Cheteshwar Pujara aggregated 774 runs across eight Tests against New Zealand and England. © BCCI

Cheteshwar Pujara aggregated 774 runs across eight Tests against New Zealand and England. © BCCI

Cheteshwar Pujara, India’s Test No.3, described the team’s recent five-Test series against England as a challenging one, but said the home team had found the wherewithal to pull through even when Alastair Cook’s men played well.

“They (England) started off well in Rajkot, we made a very good comeback and then from second Test match onwards we were in command,” Pujara told Press Trust of India on Wednesday (January 11), reflecting on India’s 4-0 win. “Though they were playing good cricket, we played better cricket than them and that was the reason we were successful. All in all we played as a team, our fast bowlers also picked up wickets when needed.”

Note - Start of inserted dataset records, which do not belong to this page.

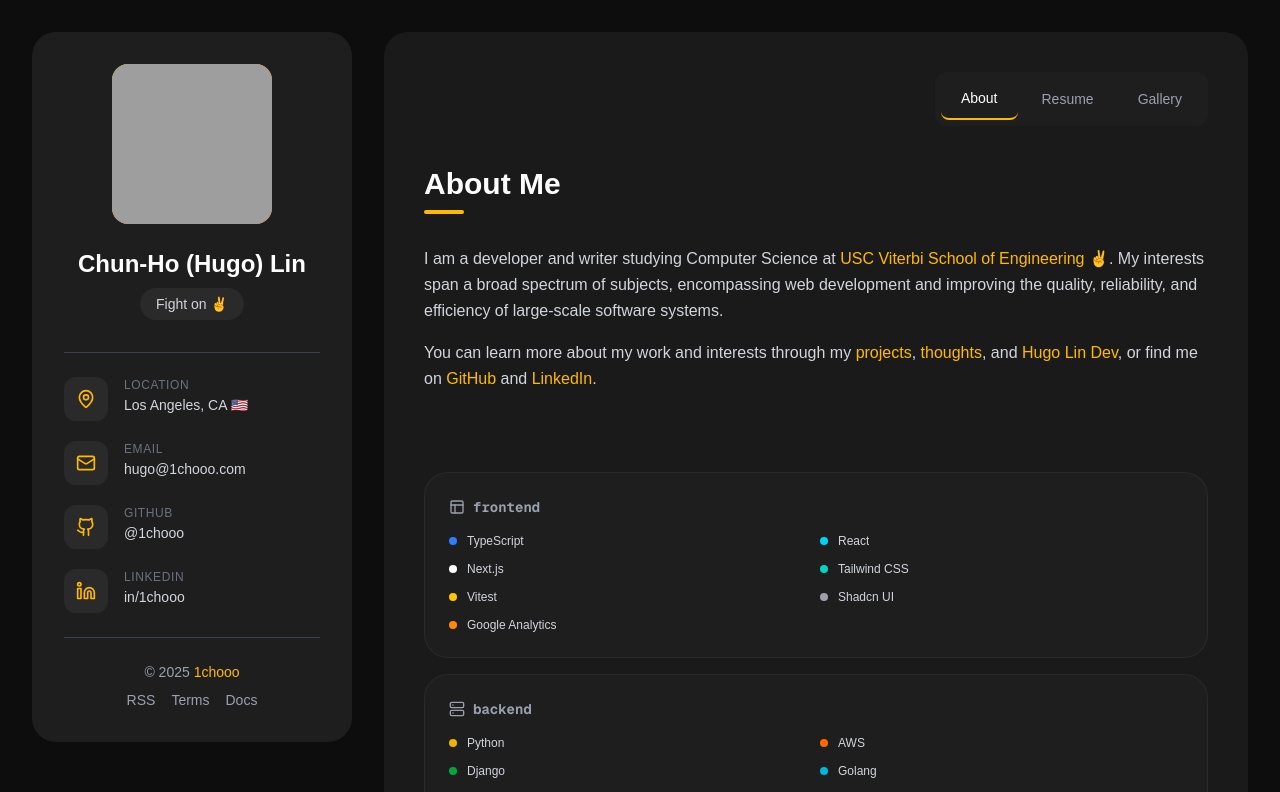
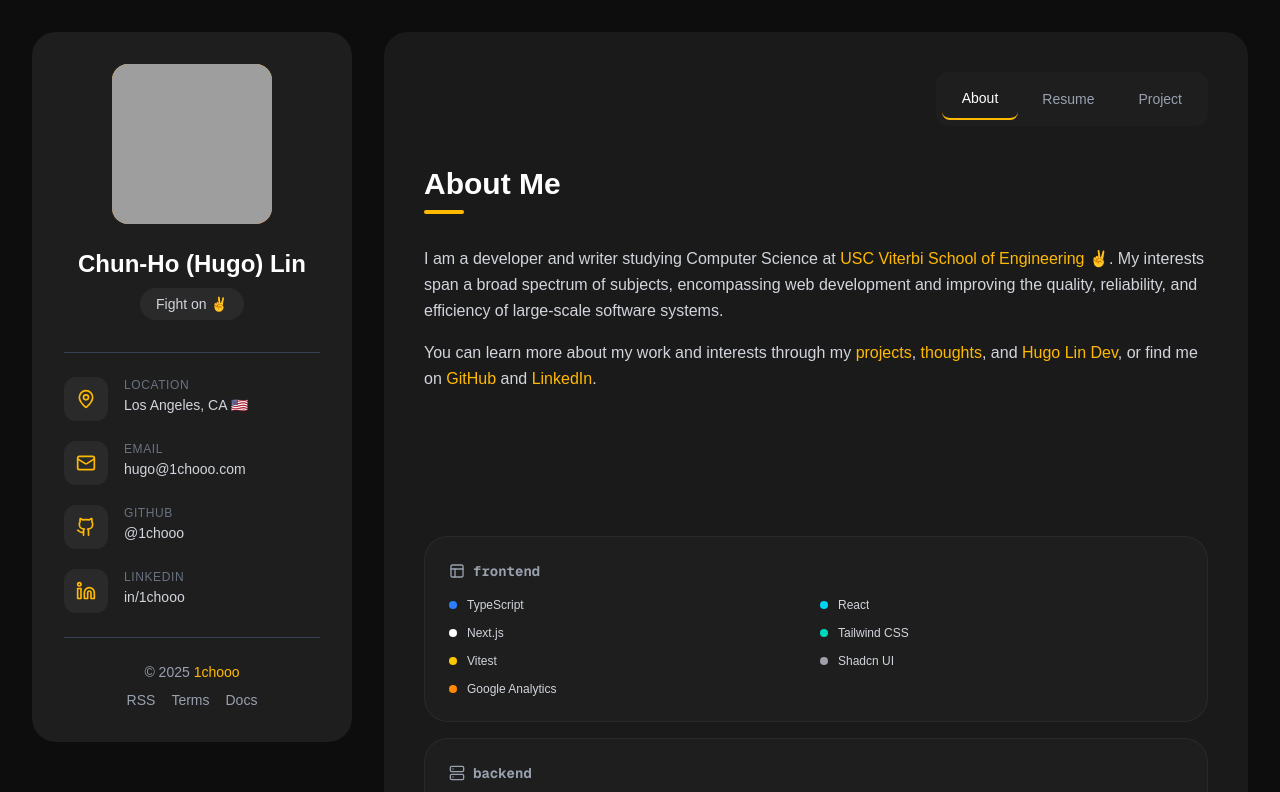
Before and after one commit to Sleepy-xx/PersonalWebsite, a Next.js app: page / in a window 1280 px wide. Shown: the top 792 px of the page. Built offline with nearby package versions, Linux system fonts and the light colour scheme; grey boxes are pictures that could not be loaded.

Commit message:
Restore Project tab, remove Gallery, update About layout

```diff
--- a/src/components/portfolio/Home.jsx
+++ b/src/components/portfolio/Home.jsx
@@ -3,11 +3,10 @@ import React, { useState } from 'react';
 import ProfileSidebar from '@/components/portfolio/ProfileSidebar';
 import NavigationTabs from '@/components/portfolio/NavigationTabs';
 import AboutSection from '@/components/portfolio/AboutSection';
-import ProjectsSection from '@/components/portfolio/ProjectsSection';
-import BlogSection from '@/components/portfolio/BlogSection';
+import ProjectsSection from '@/components/portfolio/ProjectsSection'; // ✅ 确保引入 Project
 import TechStackSection from '@/components/portfolio/TechStackSection';
 import ResumeSection from '@/components/portfolio/ResumeSection';
-import GallerySection from '@/components/portfolio/GallerySection';
+// ❌ GallerySection 的引入已删除
 
 export default function Home() {
   const [activeTab, setActiveTab] = useState('about');
@@ -16,20 +15,16 @@ export default function Home() {
     switch (activeTab) {
       case 'about':
         return (
-          <>
+          <div className="space-y-16">
             <AboutSection />
-            {/* 原来的 ProjectsSection 和 BlogSection 已经被移除 */}
+            {/* ✅ About 页面只留简介和技术栈，不显示 Project */}
             <TechStackSection />
-          </>
+          </div>
         );
       case 'resume':
         return <ResumeSection />;
       case 'project':
-        return <ProjectsSection />;
-      case 'blog':
-        return <BlogSection />;
-      case 'gallery':
-        return <GallerySection />;
+        return <ProjectsSection />; // ✅ 恢复 Project 独立页面
       default:
         return <AboutSection />;
     }
--- a/src/components/portfolio/NavigationTabs.jsx
+++ b/src/components/portfolio/NavigationTabs.jsx
@@ -4,7 +4,8 @@ import { cn } from '@/lib/utils';
 const tabs = [
   { id: 'about', label: 'About' },
   { id: 'resume', label: 'Resume' },
-  { id: 'gallery', label: 'Gallery' },
+  { id: 'project', label: 'Project' }, // ✅ 加回 Project
+  // gallery 已删除
 ];
 
 export default function NavigationTabs({ activeTab, onTabChange }) {
```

Pujara, who is in Mumbai for the on going 13th DY Patil Twenty20 Cup where he represents Indian Oil, said he was keen on developing his short-format game too. He is already the leading run-getter in the tournament, having got 178 runs in three visits to the crease at a strike-rate of 127.14.

“Basically it’s always about expressing yourself. It’s understanding the format and playing some shots, which I have already started for which I have already got success,” said Pujara, who was among the most high-profile names to go unsold in the IPL auction of 2016. “It is just about shifting your gears, shifting it from first ball onwards, because if there is a ball to hit for a six, even if it’s the first ball, you have to hit it. So that is what my mindset is now, and I have played few shots in the nets. I have worked on a few shots which is definitely going to help me in the shorter format of the game.”

The Saurashtra batsman also revealed that when his Test form had dipped, a few sessions with Rahul Dravid, his predecessor at No.3 and one of the greatest batsmen in the history of the game, had helped him enormously. “When I was out of form and worked with him (Dravid), he had few thoughts about how I can improve and he told me that there is nothing wrong with your technique and your game. So he has been encouraging young players like me and his guidance has always been helpful for all young players,” he said. “It depends a lot on the mindset. And I don’t think there was anything wrong with my technique or strike rate when I didn’t perform to the potential.

“Probably people have high expectations because I am known to score double hundreds. So when I score a 50 or 80 runs, no one notices it, sometimes even the 80 runs is helpful for the team’s success. But people always expect me to sore big runs, hundreds or double hundreds. There was a time when I didn’t perform to what I was expected to but that phase is over now. I am back in form, I did well against New Zealand and England. Even the shorter format of this game, I did well in a few T20 games here and whatever games I have played this year, I have performed well. I am happy with the way things are going.”

Pujara was also effusive in his praise for Virat Kohli, saying the captain had set an example for the rest to follow. “The kind of fitness he has and the way he performs as a captain, he leads from the front. His fielding is remarkable, he excels in all the aspects of his game and he works hard, we have a captain who is leading from the front,” gushed Pujara.

His next international assignment will be India’s one-off Test against Bangladesh in February, followed by a four-Test series against Australia, and Pujara was looking forward to doing even better than he had in the first half of India’s season. Pujara aggregated 774 runs across eight Tests against New Zealand and England, with 373 at an average of 74.60 against New Zealand, and 401 at 50.12 against England.

“I would look to continue the same form. Probably try and do even better than whatever I did against New Zealand and England,” he said. “I have learnt from the mistakes which I did during these series and continue the good things which I have done in the previous two series.

“Australia will be obviously challenging but we are playing as a team (and) have done well against New Zealand and England, particularly England was a tough team to beat, and we were playing a five Test match series, which is always tough. So the way we played in the last year, we should continue doing the same thing.”